However, time went by and I started to think about Christmas and what to cook and remembered how incredibly delicious these parcels were (honestly, I sat in awe in front of the empty plate, wondering how I possibly could have created something like this). To me this would just be the perfect main dish for a vegetarian (or vegan) Christmas dinner. And of course they would also make a wonderful side dish – although they pose a real threat to steel the roast’s show.
A note on chestnuts: I used pre-cooked, vacuum-packed chestnuts, because I had just used up all the fresh ones I bought this autumn (cauliflower and chestnut puree with butter roasted chestnuts on top became a new favourite side dish of mine). And I have to admit that for many, many years I shunned the effort to peel fresh chestnuts, especially since a few years ago my family brought back lots of them from a hiking trip to the ‘Pfalz’ (a German region in the south-west) where one can collect them in the woods. Peeling them turned out to be quite horrific and ended up with a lot of pain from under our fingernails.

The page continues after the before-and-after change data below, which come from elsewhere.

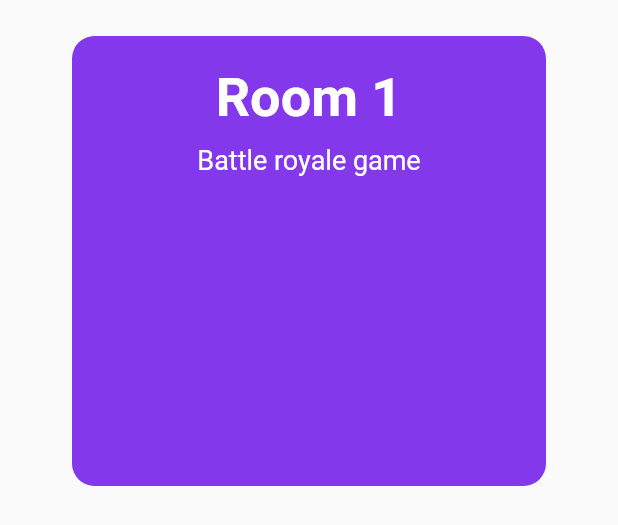
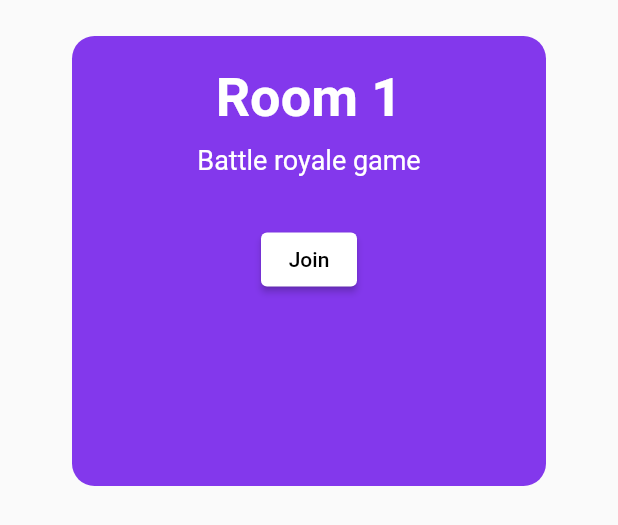
Before and after one commit to tsoonjin/wakawaka, a Flutter app: the PostItem widget shown alone on an empty page, opened directly, on a phone screen of 412 x 824 dp. Shown: the top 525 px of the screen. Run offline on Flutter 3.47's test engine with Material 2 defaults, Android fonts, the phone set to English and light mode, and no system bars; our stand-ins replace csv, dio, flutter_riverpod, freezed_annotation, go_router; generated files the repository leaves out were written again; network calls fail.

Commit message:
Fix API call and add button

```diff
--- a/lib/models/game_socket_request.dart
+++ b/lib/models/game_socket_request.dart
@@ -5,8 +5,9 @@ part 'game_socket_request.g.dart';
 @JsonSerializable()
 class GameSocketRequest {
   final String name;
+  final int? roomId;
 
-  GameSocketRequest(this.name);
+  GameSocketRequest(this.name, [this.roomId]);
 
   factory GameSocketRequest.fromJson(Map<String, dynamic> json) =>
       _$GameSocketRequestFromJson(json);
--- a/lib/models/post.dart
+++ b/lib/models/post.dart
@@ -1,3 +1,6 @@
+import 'package:json_annotation/json_annotation.dart';
+
+@JsonSerializable()
 class Post {
     final int id;
     final String title;
--- a/lib/services/game_service.dart
+++ b/lib/services/game_service.dart
@@ -14,7 +14,7 @@ class GameService {
 
         if (response.statusCode == 200) {
             final result = response.data;
-            return result.map((post) => Post.fromJson(post)).toList();
+            return result.map<Post>((json) => Post.fromJson(json)).toList();
         } else {
             throw Exception("Failed to get all rooms");
         }
--- a/lib/views/landing/landing_screen.dart
+++ b/lib/views/landing/landing_screen.dart
@@ -80,7 +80,7 @@ class LandingScreenState extends State<LandingScreen> {
                             const SnackBar(content: Text('Processing Data')),
                         );
                         print(usernameController.text);
-                        widget.provider.connectServer(usernameController.text);
+                        widget.provider.connectServer();
                         // GoRouter.of(context).push('/games');
                     }
                 },
--- a/lib/views/lobby/widgets/post_overview.dart
+++ b/lib/views/lobby/widgets/post_overview.dart
@@ -1,4 +1,5 @@
 import 'package:flutter/material.dart';
+import 'package:waka/services/game_service.dart';
 
 class PostItem extends StatelessWidget {
 
@@ -37,7 +38,17 @@ class PostItem extends StatelessWidget {
                       fontSize: 18,
                       decoration: TextDecoration.none,
                       color: Colors.white
-                  ),)
+                  ),),
+                const SizedBox(height: 32),
+                ElevatedButton(
+                    style: ElevatedButton.styleFrom(
+                        primary: Colors.white
+                    ),
+                    onPressed: () {
+                        print("Join game");
+                    },
+                    child: const Text('Join'),
+                ),
               ],
             ),
           ),
```
Also changed, not shown: lib/view_models/realtime_game_provider.dart (+12 -3 lines).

This year however I learned the perfect trick how to get rid of that nasty peel (it’s the skin underneath the shell that is making this a though one). Make a cross-cut in the flat side of the shell and then SOAK them in some water for at least an hour before you roast them in the oven for about 30 minutes (at ca. 200°C). After that treatment the peeling really is much easier.

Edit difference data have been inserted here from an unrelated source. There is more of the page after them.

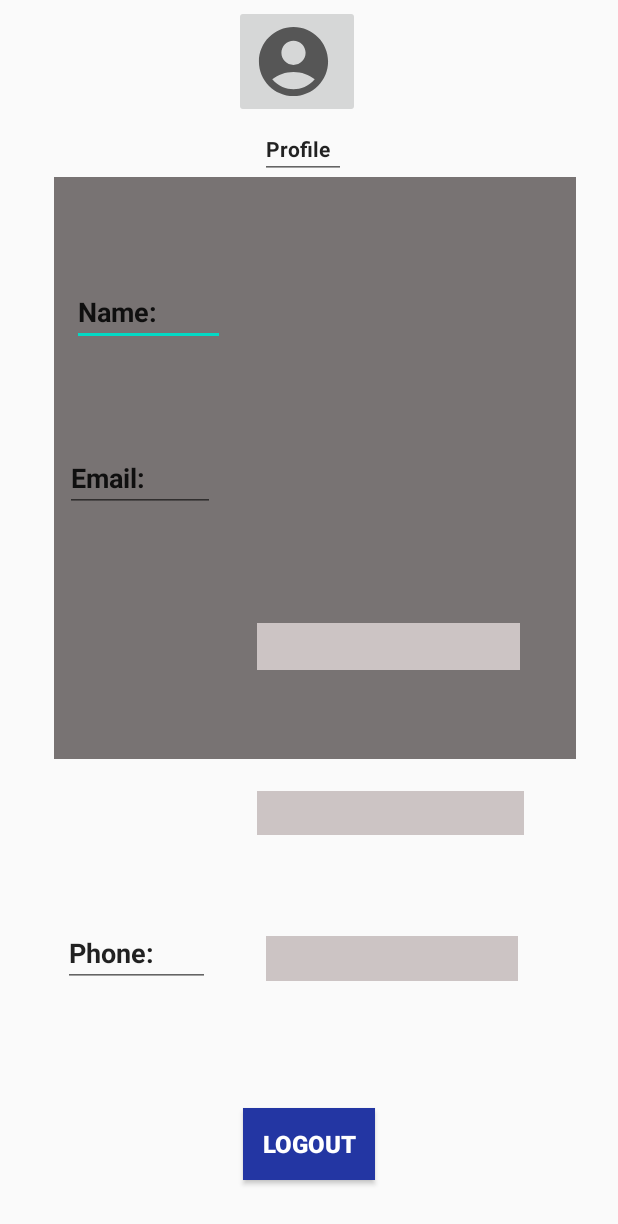
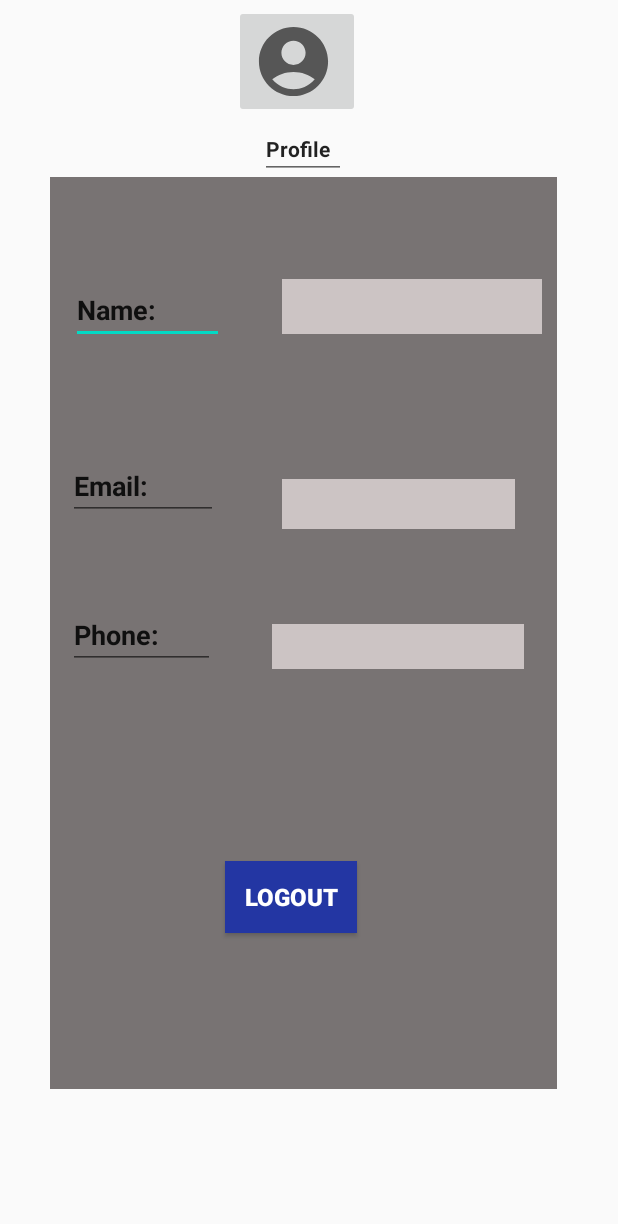
Before and after one commit to emmanuelly15/OurProject, an Android app: the layout fragment_profile.xml on its own in the app's theme, with its tools: preview values and no code run, on a phone screen of 412 x 824 dp. Shown: the top 1224 px of the screen. Run offline under Robolectric (Android 15) with nearby library versions, the phone set to English and light mode, and no system bars.

Commit message:
Changes made during a review session with Emma and Omo

```diff
--- a/app/src/main/java/com/example/paycoprototype/DescriptionActivity.java
+++ b/app/src/main/java/com/example/paycoprototype/DescriptionActivity.java
@@ -176,10 +176,14 @@ public class DescriptionActivity extends AppCompatActivity {
 
 
 
+
                 final MediaType MEDIA_TYPE_PNG = MediaType.parse("image/png");
                 RequestBody requestBody = new MultipartBody.Builder()
                         .setType(MultipartBody.FORM)
                         .addFormDataPart("comment", comment.getText().toString())
+
+
+
                         .addFormDataPart("email", email.getText().toString())
                         .addFormDataPart("title", title.getText().toString())
                         .addFormDataPart("fileformat", document.getText().toString())
--- a/app/src/main/java/com/example/paycoprototype/HomeFragment.java
+++ b/app/src/main/java/com/example/paycoprototype/HomeFragment.java
@@ -84,6 +84,7 @@ public class HomeFragment extends Fragment{
                 dd.number = js.getString("id");
                 dd.file = js.getString("imagePath");
                 dd.status = js.getString("status");
+
                 documentData.add(dd);
             }
 
@@ -122,6 +123,7 @@ class DocumentData {
     public String number;
     public String file;
     public String status;
+
 }
 
 class DocumentDataTableDataAdapter extends TableDataAdapter<DocumentData> implements TableDataRowBackgroundProvider<DocumentData> {
--- a/app/src/main/java/com/example/paycoprototype/data/Document.java
+++ b/app/src/main/java/com/example/paycoprototype/data/Document.java
@@ -19,6 +19,7 @@ public class Document
     public String getComment(){return comment;}
     public String getLocation(){return location;}
 
+
    //Gets
 
     public int setId(int id){return this.id= id;}
@@ -34,6 +35,7 @@ public class Document
 
 
 
+
    // public String getUrl() {return ;}
    // public String getStatus() {return status;}
 
--- a/app/src/main/res/layout/fragment_profile.xml
+++ b/app/src/main/res/layout/fragment_profile.xml
@@ -12,28 +12,15 @@
 
     <TextView
         android:id="@+id/textView7"
-        android:layout_width="348dp"
-        android:layout_height="388dp"
+        android:layout_width="338dp"
+        android:layout_height="608dp"
         android:layout_alignParentStart="true"
         android:layout_alignParentTop="true"
         android:layout_centerHorizontal="true"
-        android:layout_marginStart="36dp"
+        android:layout_marginStart="33dp"
         android:layout_marginTop="118dp"
         android:background="#787373"
         android:foregroundTint="#4C4646" />
-
-    <Button
-        android:id="@+id/button"
-        android:layout_width="wrap_content"
-        android:layout_height="wrap_content"
-        android:layout_alignParentBottom="true"
-        android:layout_centerHorizontal="true"
-        android:layout_marginBottom="37dp"
-        android:background="#2336A3"
-        android:text="Logout"
-        android:textColor="#FFFFFF"
-        android:textSize="16sp"
-        android:textStyle="bold" />
 
     <EditText
         android:id="@+id/editTextTextPersonName"
@@ -41,8 +28,10 @@
         android:layout_height="wrap_content"
         android:layout_alignParentStart="true"
         android:layout_alignParentTop="true"
-        android:layout_marginStart="48dp"
-        android:layout_marginTop="185dp"
+        android:layout_marginStart="47dp"
+        android:layout_marginTop="184dp"
+        android:layout_marginEnd="10dp"
+        android:layout_marginBottom="10dp"
         android:ems="10"
         android:inputType="textPersonName"
         android:text="Name:"
@@ -54,8 +43,8 @@
         android:layout_height="wrap_content"
         android:layout_alignParentStart="true"
         android:layout_alignParentTop="true"
-        android:layout_marginStart="43dp"
-        android:layout_marginTop="296dp"
+        android:layout_marginStart="45dp"
+        android:layout_marginTop="301dp"
         android:ems="10"
         android:inputType="textPersonName"
         android:text="Email:"
@@ -67,8 +56,9 @@
         android:layout_height="wrap_content"
         android:layout_alignParentStart="true"
         android:layout_alignParentBottom="true"
-        android:layout_marginStart="42dp"
-        android:layout_marginBottom="166dp"
+        android:layout_centerVertical="true"
+        android:layout_marginStart="45dp"
+        android:layout_marginBottom="378dp"
         android:ems="10"
         android:inputType="textPersonName"
         android:text="Phone:"
@@ -80,28 +70,32 @@
         android:layout_height="30dp"
         android:layout_alignParentStart="true"
         android:layout_alignParentBottom="true"
-        android:layout_marginStart="177dp"
-        android:layout_marginBottom="170dp"
+        android:layout_centerVertical="true"
+        android:layout_marginStart="181dp"
+        android:layout_marginBottom="378dp"
         android:background="#CCC4C4" />
 
     <TextView
         android:id="@+id/textView12"
-        android:layout_width="178dp"
-        android:layout_height="29dp"
+        android:layout_width="155dp"
+        android:layout_height="33dp"
         android:layout_alignParentStart="true"
         android:layout_alignParentBottom="true"
-        android:layout_marginStart="171dp"
-        android:layout_marginBottom="267dp"
+        android:layout_marginStart="188dp"
+        android:layout_marginBottom="471dp"
         android:background="#CCC4C4" />
 
     <TextView
         android:id="@+id/txtName"
-        android:layout_width="175dp"
-        android:layout_height="31dp"
+        android:layout_width="173dp"
+
+        android:layout_height="47dp"
         android:layout_alignParentStart="true"
         android:layout_alignParentBottom="true"
-        android:layout_marginStart="171dp"
-        android:layout_marginBottom="377dp"
+        android:layout_marginStart="188dp"
+        android:layout_marginTop="186dp"
+        android:layout_marginEnd="10dp"
+        android:layout_marginBottom="601dp"
         android:background="#CCC4C4" />
 
     <TextView
@@ -141,4 +135,17 @@
         android:textSize="14sp"
         android:textStyle="bold" />
 
+    <Button
+        android:id="@+id/button"
+        android:layout_width="wrap_content"
+        android:layout_height="wrap_content"
+        android:layout_alignParentBottom="true"
+        android:layout_marginStart="150dp"
+        android:layout_marginBottom="202dp"
+        android:background="#2336A3"
+        android:text="Logout"
+        android:textColor="#FFFFFF"
+        android:textSize="16sp"
+        android:textStyle="bold" />
+
 </RelativeLayout>
```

Savoy cabbage pralines with a chestnut-hazelnut filling on oyster mushrooms (this recipe will make 4-5 pralines)
1 savoy cabbage
350g oyster mushrooms

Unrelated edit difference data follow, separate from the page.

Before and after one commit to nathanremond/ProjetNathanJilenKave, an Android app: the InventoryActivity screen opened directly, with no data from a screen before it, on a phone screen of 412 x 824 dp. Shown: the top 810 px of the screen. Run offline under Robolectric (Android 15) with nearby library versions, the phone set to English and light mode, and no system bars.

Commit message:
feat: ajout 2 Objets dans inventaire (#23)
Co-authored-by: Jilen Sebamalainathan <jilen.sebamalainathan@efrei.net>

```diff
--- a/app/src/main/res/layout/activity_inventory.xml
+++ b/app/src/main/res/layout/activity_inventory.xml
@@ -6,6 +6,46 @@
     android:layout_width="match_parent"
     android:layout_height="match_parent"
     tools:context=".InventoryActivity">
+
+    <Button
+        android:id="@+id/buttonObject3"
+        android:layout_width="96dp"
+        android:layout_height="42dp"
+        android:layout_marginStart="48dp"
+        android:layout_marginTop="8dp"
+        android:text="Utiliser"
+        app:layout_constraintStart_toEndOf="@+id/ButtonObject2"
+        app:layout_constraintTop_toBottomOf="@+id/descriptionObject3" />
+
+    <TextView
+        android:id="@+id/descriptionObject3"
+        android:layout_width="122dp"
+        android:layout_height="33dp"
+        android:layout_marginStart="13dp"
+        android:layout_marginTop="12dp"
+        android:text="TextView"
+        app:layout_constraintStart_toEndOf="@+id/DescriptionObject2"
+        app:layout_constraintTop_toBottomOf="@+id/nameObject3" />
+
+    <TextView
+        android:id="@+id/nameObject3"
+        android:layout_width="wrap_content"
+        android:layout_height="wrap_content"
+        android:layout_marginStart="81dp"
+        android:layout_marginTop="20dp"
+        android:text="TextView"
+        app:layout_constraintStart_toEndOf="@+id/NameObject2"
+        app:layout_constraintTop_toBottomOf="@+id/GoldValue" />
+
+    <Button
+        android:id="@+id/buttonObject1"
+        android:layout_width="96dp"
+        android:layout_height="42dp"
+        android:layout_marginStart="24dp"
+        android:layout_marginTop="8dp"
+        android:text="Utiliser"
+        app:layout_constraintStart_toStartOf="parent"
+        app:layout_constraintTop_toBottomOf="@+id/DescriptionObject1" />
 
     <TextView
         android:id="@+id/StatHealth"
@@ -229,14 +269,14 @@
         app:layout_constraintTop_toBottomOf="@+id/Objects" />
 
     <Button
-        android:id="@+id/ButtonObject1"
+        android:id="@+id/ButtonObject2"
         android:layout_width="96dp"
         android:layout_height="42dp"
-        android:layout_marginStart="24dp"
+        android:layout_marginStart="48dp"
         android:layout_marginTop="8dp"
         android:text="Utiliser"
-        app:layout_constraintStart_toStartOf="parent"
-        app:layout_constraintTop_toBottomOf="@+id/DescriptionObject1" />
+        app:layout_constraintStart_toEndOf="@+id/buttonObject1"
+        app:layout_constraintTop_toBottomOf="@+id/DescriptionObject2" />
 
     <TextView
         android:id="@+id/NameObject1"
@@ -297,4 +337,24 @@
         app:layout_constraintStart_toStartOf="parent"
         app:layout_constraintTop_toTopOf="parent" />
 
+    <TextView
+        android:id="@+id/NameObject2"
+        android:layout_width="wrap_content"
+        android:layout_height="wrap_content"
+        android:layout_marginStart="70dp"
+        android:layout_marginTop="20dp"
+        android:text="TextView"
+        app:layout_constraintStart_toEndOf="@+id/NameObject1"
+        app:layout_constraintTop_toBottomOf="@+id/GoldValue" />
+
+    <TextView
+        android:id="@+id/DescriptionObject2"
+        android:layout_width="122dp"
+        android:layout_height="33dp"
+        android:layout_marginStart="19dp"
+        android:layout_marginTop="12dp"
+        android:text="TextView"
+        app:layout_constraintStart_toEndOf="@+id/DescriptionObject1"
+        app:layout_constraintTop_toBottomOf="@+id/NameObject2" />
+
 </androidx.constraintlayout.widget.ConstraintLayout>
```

2 red onions
butter or coconut oil (for a vegan version)
sea salt, black pepper, nutmeg, thyme
Soak 100g of the hazelnuts overnight in water.
Wash the large, outer leaves of the cabbage and cut out the very though stalks at the bottom with a V-cut, but try to keep the leaf as intact as possible. Blanch the leaves for no more than 3 minutes in salted, simmering water and then place them immediately in a bowl of very cold water water or rinse them with cool water in order to stop the cooking process and the keep their green colour.
Purée the soaked hazelnuts with 150ml fresh water. Add 150g of the chestnuts and purée them as well, but leave them a little chunky. Chop 300g of the oyster mushrooms and sauté them in a pan with 1/2 tbsp of butter, salt and pepper. Mix with the puree and generously season with nutmeg.
Finely slice the onions. Using a thick bottomed pan on low temperature, melt a tbsp of butter and very slowly roast the onions. This will take 20-25 minutes. They will slowly soften and become translucent – you can salt them then – and then will turn crispy and brown, but be careful not to burn them.
In the meantime pat dry the cabbage leaves and place three leaves on top of each other so that they are overlapping in the middle. Place 2-3 tbsp of the filling in the middle, form a parcel and bind it up with kitchen string. Place the parcels on a baking tray, sprinkle with a little oil and roast in the oven at 180°C for about 15 minutes in the oven (the cabbage should not dry out too much).
Cut a few of the remaining hazelnuts in halves, roast all of them in a pan and set aside. If the remaining chestnuts are very big, half them as well and sauté them together with the whole oyster mushrooms you have left in 1/2 tbsp of butter. Season with salt and pepper.
Arrange the mushrooms and the chestnuts on the plate, place the parcels on top and generously sprinkle with onions and hazelnuts.